Turkey orders 176 soldiers detained over ties to cleric

  • The latest police operation was coordinated from the western city of Izmir
  • Six F-16 warplane pilots were among those set to be detained

ISTANBUL: Turkish prosecutors on Tuesday ordered 176 soldiers detained over suspected links to the network that Ankara says was behind a coup attempt three-and-a-half years ago, state-owned Anadolu news agency reported.
Suspected followers of US-based Muslim cleric Fethullah Gulen have been targeted in a sustained crackdown since a failed putsch in July 2016 in which some 250 people were killed. Operations against the network are still routine.
The latest police operation was coordinated from the western city of Izmir and targeted people in 49 provinces, Anadolu said. It said those facing arrest included 143 lieutenants, 97 of them serving, and 33 junior lieutenants, 11 of them serving.
Six F-16 warplane pilots were among those set to be detained, it added.
Gulen, who has lived in self-imposed exile in Pennsylvania since 1999, has denied any involvement in the attempted coup.
In the subsequent purge, around 80,000 people have been jailed pending trial and some 150,000 civil servants, military personnel and others sacked or suspended from their jobs.
Turkey’s Western allies and rights groups have criticized the scale of the crackdown, while Ankara has defended the measures as a necessary response to the security threat.


Russian envoy seeks to break ‘suffocating’ Beirut deadlock

Updated 23 min 45 sec ago

Russian envoy seeks to break ‘suffocating’ Beirut deadlock

  • Moscow move comes after Iran-backed factions block Macron reforms

BEIRUT: Russian Deputy Foreign Minister Mikhail Bogdanov will visit Lebanon to discuss support for the crisis-hit country following the failure of French efforts to form an independent Lebanese government.

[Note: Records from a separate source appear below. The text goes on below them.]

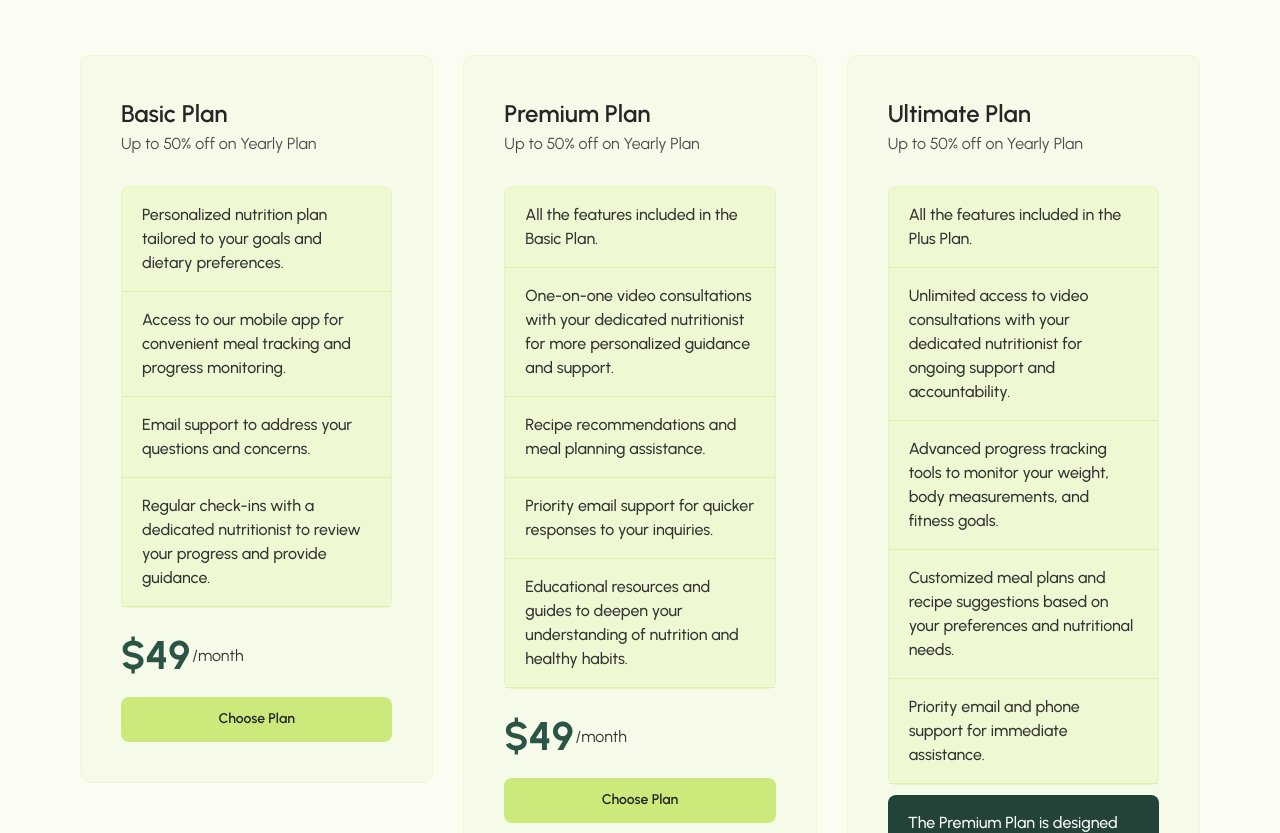
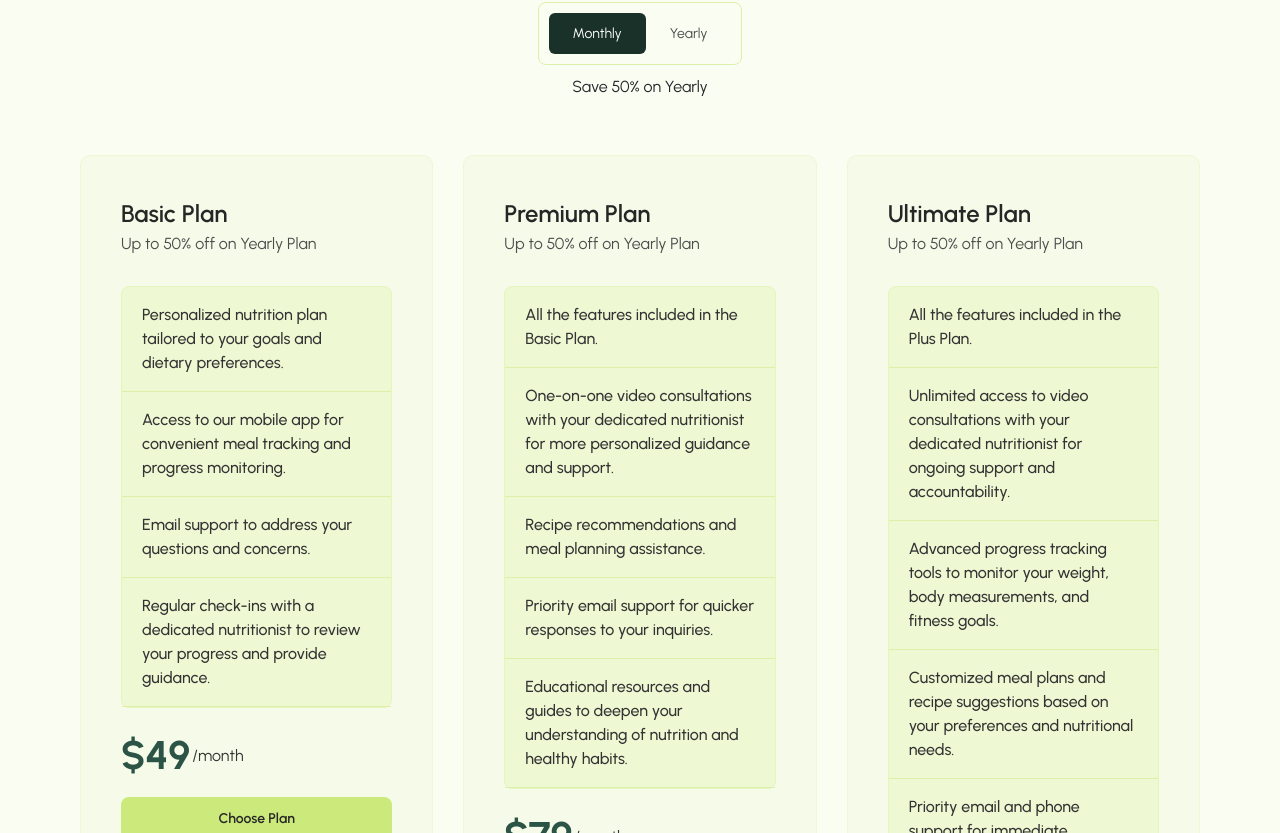
Before and after one commit to RaghadDeveloper/Nutritionist, a React (Vite) app: page /pricing in a window 1280 px wide. Shown: the part 627-1460 px from the top of the page. Built offline with nearby package versions, Linux system fonts and the light colour scheme.

Commit message:
edit height homeBlogsCard

```diff
--- a/src/Components/Data/PricingPlans.jsx
+++ b/src/Components/Data/PricingPlans.jsx
@@ -1,4 +1,4 @@
-export const DataCard = [
+export const DataCard1 = [
     {
         id: 1,
         isHomePricing: false,
@@ -24,7 +24,7 @@ export const DataCard = [
         row3: "Recipe recommendations and meal planning assistance.",
         row4: "Priority email support for quicker responses to your inquiries.",
         row5: "Educational resources and guides to deepen your understanding of nutrition and healthy habits.",
-        price1: "$49",
+        price1: "$79",
         month1: "/month",
         btn1: "Choose Plan",
 
@@ -42,9 +42,61 @@ export const DataCard = [
         row4: "Customized meal plans and recipe suggestions based on your preferences and nutritional needs.",
         row5: "Priority email and phone support for immediate assistance.",
         CardNote: "The Premium Plan is designed for individuals who are committed to achieving significant results and require the highest level of support and personalization.",
-        price1: "$49",
+        price1: "$99",
         month1: "/month",
         btn1: "Choose Plan",
     }
 
 ];
+
+
+export const DataCard2 = [
+    {
+        id: 1,
+        isHomePricing: false,
+        title1: "Basic Plan",
+        text1: "Up to 50% off on Yearly Plan",
+        row1: "Personalized nutrition plan tailored to your goals and dietary preferences.",
+        row2: "Access to our mobile app for convenient meal tracking and progress monitoring.",
+        row3: "Email support to address your questions and concerns.",
+        row4: "Regular check-ins with a dedicated nutritionist to review your progress and provide guidance.",
+        CardNote: "",
+        price1: "$580",
+        month1: "/month",
+        btn1: "Choose Plan",
+    },
+    {
+        id: 2,
+        isHomePricing: false,
+        addP: true,
+        title1: "Premium Plan",
+        text1: "Up to 50% off on Yearly Plan",
+        row1: "All the features included in the Basic Plan.",
+        row2: "One-on-one video consultations with your dedicated nutritionist for more personalized guidance and support.",
+        row3: "Recipe recommendations and meal planning assistance.",
+        row4: "Priority email support for quicker responses to your inquiries.",
+        row5: "Educational resources and guides to deepen your understanding of nutrition and healthy habits.",
+        price1: "$930",
+        month1: "/month",
+        btn1: "Choose Plan",
+
+    },
+    {
+        id: 3,
+        isHomePricing: false,
+        addP: true,
+        Note: true,
+        title1: "Ultimate Plan",
+        text1: "Up to 50% off on Yearly Plan",
+        row1: "All the features included in the Plus Plan.",
+        row2: "Unlimited access to video consultations with your dedicated nutritionist for ongoing support and accountability.",
+        row3: "Advanced progress tracking tools to monitor your weight, body measurements, and fitness goals.",
+        row4: "Customized meal plans and recipe suggestions based on your preferences and nutritional needs.",
+        row5: "Priority email and phone support for immediate assistance.",
+        CardNote: "The Premium Plan is designed for individuals who are committed to achieving significant results and require the highest level of support and personalization.",
+        price1: "$1150",
+        month1: "/month",
+        btn1: "Choose Plan",
+    }
+
+];
--- a/src/Components/HomeBlogCard/HomeBlogCard.css
+++ b/src/Components/HomeBlogCard/HomeBlogCard.css
@@ -18,6 +18,7 @@
 .card-details {
     display: flex;
     flex-direction: column;
+    justify-content: space-between;
     gap: 18px;
 }
 
@@ -64,10 +65,6 @@
     cursor: pointer;
 }
 
-.date {
-    font-size: .8rem;
-}
-
 .g-8 {
     gap: 8px;
 }
@@ -90,7 +87,6 @@
 
 .dark-gray-text {
     color: var(--dark-gray-text);
-    font-size: 19px;
 }
 
 .dark-gray {
@@ -103,6 +99,31 @@
 
 }
 
+@media (min-width: 1464px) and (max-width: 1522px) {
+    .card-details{
+        min-height: 262.33px;
+    }
+}
+@media (min-width: 1440px) and (max-width: 1464px) {
+    .card-details{
+        min-height: 292.33px;
+    }
+}
+@media (min-width: 1144px) and (max-width: 1238px) {
+    .card-details{
+        min-height: 244.33px;
+    }
+}
+@media (min-width: 998px) and (max-width: 1144px) {
+    .card-details{
+        min-height: 274.33px;
+    }
+}
+@media (min-width: 991px) and (max-width: 998px) {
+    .card-details{
+        min-height: 298.33px;
+    }
+}
 @media (max-width: 991px) {
 
     .order-sm-1 {
@@ -120,16 +141,4 @@
     .order-sm-4 {
         order: 4;
     }
-
-    .dark-gray-text {
-        font-size: 14px;
-
-    }
 }
-
-@media (min-width: 993px) and (max-width: 1440px) {
-    .dark-gray-text {
-        font-size: 16.3px;
-        min-height: 73.5px;
-    }
-}
--- a/src/Components/HomePricing/HomePricing.jsx
+++ b/src/Components/HomePricing/HomePricing.jsx
@@ -4,7 +4,7 @@ import PriceCard from '../PriceCard/PriceCard'
 import SectionHeader from '../SectionHeader/SectionHeader'
 import { title, text, pricingData1, pricingData2 } from '../Data/HomePricingData.jsx'
 import anime from 'animejs';
-
+import PriceTab from '../PriceTab/PriceTab.jsx';
 
 
 export default function HomePricing() {
@@ -36,21 +36,15 @@ export default function HomePricing() {
     });
   };
 
+  const dataToRender = activeButtton === 'button1' ? pricingData1 : pricingData2;
 
   return (
     <section className='main-container HomePricing pb-150' >
       <SectionHeader title={title} text={text} />
-      <div className='Wo-TabContainer' ref={tabsRef}>
-        <div className='WO-Tabs'>
-          <button className={activeButtton === 'button1' ? 'Wo-Active' : ''} onClick={() => handleClick('button1')}>Monthly</button>
-          <button className={activeButtton === 'button2' ? 'Wo-Active' : ''} onClick={() => handleClick('button2')}>Yearly</button>
-        </div>
-        <p>Save 50% on Yearly</p>
-      </div>
+      <PriceTab ref={tabsRef} activeButtton={activeButtton} handleClick={handleClick} />
       {
-        activeButtton === 'button1' &&
         <div className='W0-pricCards '>
-          {pricingData1.map((data) => (
+          {dataToRender.map((data) => (
             <PriceCard
               key={data.id}
               isHomePricing={data.isHomePricing}
@@ -64,24 +58,6 @@ export default function HomePricing() {
           ))}
         </div>
       }
-      {
-        activeButtton === 'button2' &&
-        <div className='W0-pricCards'>
-          {pricingData2.map((data) => (
-            <PriceCard
-              key={data.id}
-              isHomePricing={data.isHomePricing}
-              title1={data.title1}
-              text1={data.text1}
-              describtion1={data.describtion1}
-              price1={data.price1}
-              month1={data.month1}
-              btn1={data.btn1}
-            />
-
-          ))}
-        </div>
-      }
     </section>
 
   )
--- a/src/Components/InteractiveTabs/InteractiveTabs.css
+++ b/src/Components/InteractiveTabs/InteractiveTabs.css
@@ -2,7 +2,7 @@
     background-color: var(--darker-green);
     display: flex;
     list-style: none;
-    justify-content: space-evenly;
+    justify-content: space-between;
     padding: 30px 150px;
     border-bottom-left-radius: 12px;
     border-bottom-right-radius: 12px;
--- a/src/Components/PriceTab/PriceTab.jsx
+++ b/src/Components/PriceTab/PriceTab.jsx
@@ -1,18 +1,14 @@
 import React, { useState } from 'react'
 
-export default function PriceTab() {
-    const [activeButtton, setActiveButtton] = useState('button1');
-      const handleClick = (buttonId) => {
-        setActiveButtton(buttonId);
-      };
+export default function PriceTab({ activeButtton, handleClick }) {
   return (
 
     <div className='Wo-TabContainer'>
-        <div className='WO-Tabs'>
-          <button className={activeButtton === 'button1' ? 'Wo-Active' : ''} onClick={() => handleClick('button1')}>Monthly</button>
-          <button className={activeButtton === 'button2' ? 'Wo-Active' : ''} onClick={() => handleClick('button2')}>Yearly</button>
-        </div>
-        <p>Save 50% on Yearly</p>
+      <div className='WO-Tabs'>
+        <button className={activeButtton === 'button1' ? 'Wo-Active' : ''} onClick={() => handleClick('button1')}>Monthly</button>
+        <button className={activeButtton === 'button2' ? 'Wo-Active' : ''} onClick={() => handleClick('button2')}>Yearly</button>
+      </div>
+      <p>Save 50% on Yearly</p>
     </div>
   )
 }
--- a/src/Components/PricingPlans/PricingPlans.css
+++ b/src/Components/PricingPlans/PricingPlans.css
@@ -1,9 +1,11 @@
+.PricingPlans {
+    margin-top: 100px;
+}
 .WO-PriceCardsPlans {
     display: flex;
     align-items: flex-start;
     justify-content: center;
     gap: 30px;
-
 }
 
 @media (max-width:1200px) {
--- a/src/Components/PricingPlans/PricingPlans.jsx
+++ b/src/Components/PricingPlans/PricingPlans.jsx
@@ -1,7 +1,8 @@
 import React, { useState } from 'react'
 import './PricingPlans.css'
 import PriceCard from '../PriceCard/PriceCard'
-import { DataCard } from '../Data/PricingPlans'
+import { DataCard1, DataCard2 } from '../Data/PricingPlans'
+import PriceTab from '../PriceTab/PriceTab';
 
 
 export default function PricingPlans() {
@@ -10,19 +11,14 @@ export default function PricingPlans() {
     setActiveButtton(buttonId);
   };
 
+  const dataToRender = activeButtton === 'button1' ? DataCard1 : DataCard2;
+
   return (
     <div className='PricingPlans main-container pb-150'>
-      <div className='Wo-TabContainer'>
-        <div className='WO-Tabs'>
-          <button className={activeButtton === 'button1' ? 'Wo-Active' : ''} onClick={() => handleClick('button1')}>Monthly</button>
-          <button className={activeButtton === 'button2' ? 'Wo-Active' : ''} onClick={() => handleClick('button2')}>Yearly</button>
-        </div>
-        <p>Save 50% on Yearly</p>
-      </div>
-        {
-          activeButtton === 'button1' &&
-          <div className='WO-PriceCardsPlans'>
-          {DataCard.map((data) => (
+      <PriceTab activeButtton={activeButtton} handleClick={handleClick} />
+      {
+        <div className='WO-PriceCardsPlans'>
+          {dataToRender.map((data) => (
             <PriceCard
               key={data.id}
               isHomePricing={data.isHomePricing}
@@ -42,9 +38,9 @@ export default function PricingPlans() {
             />
 
           ))
-        }
-      </div>
-}
+          }
+        </div>
+      }
     </div>
   )
 }
--- a/src/index.css
+++ b/src/index.css
@@ -53,6 +53,21 @@ p {
     font-size: 1.125rem;
     color: var(--medium-gray);
 }
+.fs-26-22-20 {
+    font-weight: 600;
+    font-size: 26px;
+    line-height: 39px;
+}
+.fs-20-18-16 {
+    font-weight: 600;
+    font-size: 20px;
+    line-height: 30px;
+}
+.fs-18-16-14 {
+    font-weight: 500;
+    font-size: 18px;
+    line-height: 27px;
+}
 
 
 @media (max-width: 1440px) {
@@ -68,6 +83,18 @@ p {
     }
     .RM-text {
         font-size: 1rem;
+    }
+    .fs-26-22-20 {
+        font-size: 22px;
+        line-height: 33px;
+    }
+    .fs-20-18-16 {
+        font-size: 18px;
+        line-height: 27px;
+    }
+    .fs-18-16-14 {
+        font-size: 16px;
+        line-height: 24px;
     }
 }
 @media (max-width: 576px) {
@@ -86,4 +113,16 @@ p {
         font-size: 0.875rem;
         line-height: 21px;
     }
+    .fs-26-22-20 {
+        font-size: 20px;
+        line-height: 30px;
+    }
+    .fs-20-18-16 {
+        font-size: 16px;
+        line-height: 24px;
+    }
+    .fs-18-16-14 {
+        font-size: 14px;
+        line-height: 21px;
+    }
 }
```
Also changed, not shown: src/Components/HomeBlogCard/HomeBlogCard.jsx (+6 -6 lines).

Bogdanov, the Russian president’s special envoy for the Middle East and North Africa, told Lebanese Democratic Party (LDP) leader Talal Arslan on Tuesday that “efforts and dialogue are needed to reach a solution that gets Lebanon out of the suffocating crisis it is going through.” 

In a meeting in Moscow on Monday, Bogdanov told Lebanese Ambassador Shawki Bou Nassar that he will visit Beirut in late October for talks with senior officials. 

It will be the first visit by a Russian official since the Beirut port blast on Aug. 4 devastated large areas of the capital and plunged the country into political turmoil.

The Russian move follows the failure of French President Emmanuel Macron’s efforts to form an independent Lebanese government and introduce reforms demanded by the International Monetary Fund (IMF) to help the country avoid a financial and economic meltdown.

Last Sunday, Macron gave Lebanese officials a six-week deadline to form a new government, accusing Lebanese leaders of betraying their pledges to him during a high-profile visit to Beirut in early September.

The accusations were directed at the Iran-backed Hezbollah and Amal Movement factions over obstruction of Prime Minister-designate Mustapha Adib’s plans for a new government.

Both factions were widely criticized in the wake of Adib’s resignation on Saturday and accused of sabotaging the French initiative.

On Monday, an Iranian foreign ministry spokesman said that Tehran rejected claims of “external interference in Lebanon’s affairs.”

Amal Movement said that Macron’s accusations, as well as attempts to blame Amal Movement and Hezbollah, “are far from the facts and the realities of discussions with the prime Minister-designate.”

The political faction said that its leader, Lebanese Parliament Speaker Nabih Berri, “is at the forefront of those keen to preserve Lebanon’s stability and the unity of its people.”

Berri’s political aide, former minister Ali Hassan Khalil, has been been hit by US sanctions on a string of charges, including corruption.

Zafer Nasser, secretary-general of the Progressive Socialist Party, told Arab News that the objectives of Bogdanov’s visit remain unclear and Lebanon must continue to support Macron’s efforts.

“The French initiative is our last chance and we must hold on to it,” he said.

With Lebanon’s central bank expected to begin reducing subsidies for the import of hydrocarbons in coming weeks, gas stations around the country experienced shortages on Tuesday due to delays in imports.

According to a representative of the Gas Station Owners Syndicate, George Brax, a partial reduction of subsidies will raise the price of a can of gasoline to between 37,000 and 40,000 Lebanese pounds, while with a total reduction, it will reach between 65,000 and 70,000 Lebanese pounds.

“If the dollar exchange rate continues to rise, the price of a can of gasoline may reach 85,000 Lebanese pounds,” he said.